▸ EXERCISE
Every entry below should come back unchanged, except that the pictures are dropped.

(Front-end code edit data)
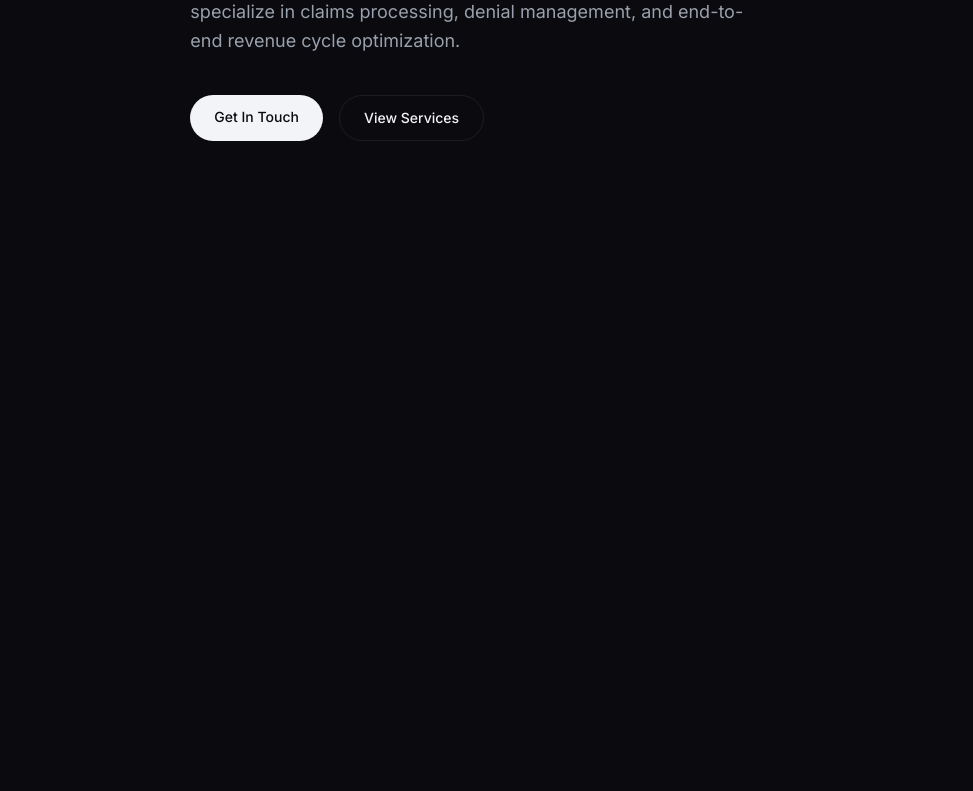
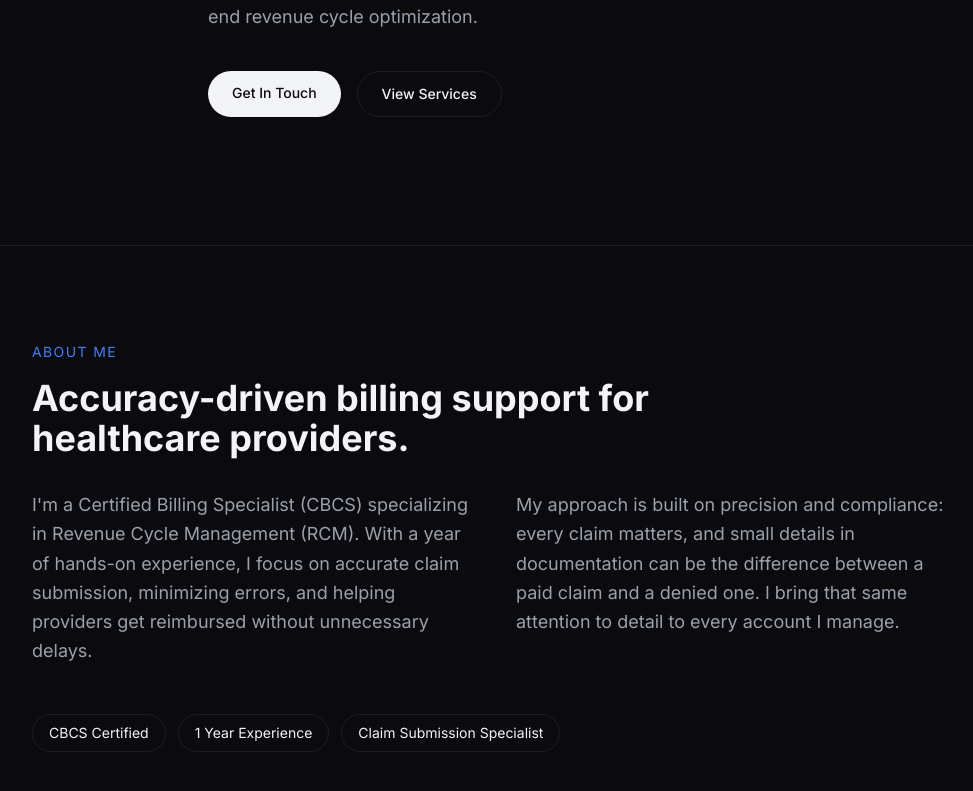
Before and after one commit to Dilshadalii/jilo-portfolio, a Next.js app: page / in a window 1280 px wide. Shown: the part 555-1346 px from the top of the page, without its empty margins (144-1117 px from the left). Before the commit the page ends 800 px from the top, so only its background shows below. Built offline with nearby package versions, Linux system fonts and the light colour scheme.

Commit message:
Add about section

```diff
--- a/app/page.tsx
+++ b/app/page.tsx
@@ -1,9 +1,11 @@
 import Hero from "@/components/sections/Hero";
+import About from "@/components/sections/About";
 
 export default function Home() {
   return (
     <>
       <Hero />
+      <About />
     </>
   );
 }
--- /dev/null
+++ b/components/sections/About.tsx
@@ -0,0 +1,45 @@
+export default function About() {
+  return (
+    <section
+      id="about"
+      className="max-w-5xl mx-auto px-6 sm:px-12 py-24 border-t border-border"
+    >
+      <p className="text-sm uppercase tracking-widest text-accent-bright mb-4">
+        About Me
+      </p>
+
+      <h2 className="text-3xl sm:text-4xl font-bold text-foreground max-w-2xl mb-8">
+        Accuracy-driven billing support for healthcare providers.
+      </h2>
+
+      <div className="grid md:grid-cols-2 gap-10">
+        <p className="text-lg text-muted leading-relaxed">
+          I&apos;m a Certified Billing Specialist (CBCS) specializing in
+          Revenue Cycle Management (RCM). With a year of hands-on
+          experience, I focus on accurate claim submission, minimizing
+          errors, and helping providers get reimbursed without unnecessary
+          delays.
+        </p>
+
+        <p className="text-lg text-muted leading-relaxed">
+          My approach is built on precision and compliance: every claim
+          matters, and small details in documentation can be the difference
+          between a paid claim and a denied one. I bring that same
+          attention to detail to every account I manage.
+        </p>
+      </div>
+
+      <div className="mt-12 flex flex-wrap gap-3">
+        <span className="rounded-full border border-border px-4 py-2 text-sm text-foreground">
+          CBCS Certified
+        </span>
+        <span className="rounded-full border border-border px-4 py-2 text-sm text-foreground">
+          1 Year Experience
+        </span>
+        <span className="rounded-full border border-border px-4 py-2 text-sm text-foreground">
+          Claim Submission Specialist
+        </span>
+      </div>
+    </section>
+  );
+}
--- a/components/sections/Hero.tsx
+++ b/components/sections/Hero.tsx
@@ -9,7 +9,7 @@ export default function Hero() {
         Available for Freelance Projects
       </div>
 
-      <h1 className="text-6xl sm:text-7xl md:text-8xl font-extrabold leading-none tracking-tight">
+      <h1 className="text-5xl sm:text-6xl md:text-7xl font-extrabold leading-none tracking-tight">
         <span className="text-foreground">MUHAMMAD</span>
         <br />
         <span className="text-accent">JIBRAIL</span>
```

▸ RESULT
Before and after one commit to Dilshadalii/jilo-portfolio, a Next.js app: page / in a window 1280 px wide. Shown: the part 555-1346 px from the top of the page, without its empty margins (144-1117 px from the left). Before the commit the page ends 800 px from the top, so only its background shows below. Built offline with nearby package versions, Linux system fonts and the light colour scheme.

Commit message:
Add about section

```diff
--- a/app/page.tsx
+++ b/app/page.tsx
@@ -1,9 +1,11 @@
 import Hero from "@/components/sections/Hero";
+import About from "@/components/sections/About";
 
 export default function Home() {
   return (
     <>
       <Hero />
+      <About />
     </>
   );
 }
--- /dev/null
+++ b/components/sections/About.tsx
@@ -0,0 +1,45 @@
+export default function About() {
+  return (
+    <section
+      id="about"
+      className="max-w-5xl mx-auto px-6 sm:px-12 py-24 border-t border-border"
+    >
+      <p className="text-sm uppercase tracking-widest text-accent-bright mb-4">
+        About Me
+      </p>
+
+      <h2 className="text-3xl sm:text-4xl font-bold text-foreground max-w-2xl mb-8">
+        Accuracy-driven billing support for healthcare providers.
+      </h2>
+
+      <div className="grid md:grid-cols-2 gap-10">
+        <p className="text-lg text-muted leading-relaxed">
+          I&apos;m a Certified Billing Specialist (CBCS) specializing in
+          Revenue Cycle Management (RCM). With a year of hands-on
+          experience, I focus on accurate claim submission, minimizing
+          errors, and helping providers get reimbursed without unnecessary
+          delays.
+        </p>
+
+        <p className="text-lg text-muted leading-relaxed">
+          My approach is built on precision and compliance: every claim
+          matters, and small details in documentation can be the difference
+          between a paid claim and a denied one. I bring that same
+          attention to detail to every account I manage.
+        </p>
+      </div>
+
+      <div className="mt-12 flex flex-wrap gap-3">
+        <span className="rounded-full border border-border px-4 py-2 text-sm text-foreground">
+          CBCS Certified
+        </span>
+        <span className="rounded-full border border-border px-4 py-2 text-sm text-foreground">
+          1 Year Experience
+        </span>
+        <span className="rounded-full border border-border px-4 py-2 text-sm text-foreground">
+          Claim Submission Specialist
+        </span>
+      </div>
+    </section>
+  );
+}
--- a/components/sections/Hero.tsx
+++ b/components/sections/Hero.tsx
@@ -9,7 +9,7 @@ export default function Hero() {
         Available for Freelance Projects
       </div>
 
-      <h1 className="text-6xl sm:text-7xl md:text-8xl font-extrabold leading-none tracking-tight">
+      <h1 className="text-5xl sm:text-6xl md:text-7xl font-extrabold leading-none tracking-tight">
         <span className="text-foreground">MUHAMMAD</span>
         <br />
         <span className="text-accent">JIBRAIL</span>
```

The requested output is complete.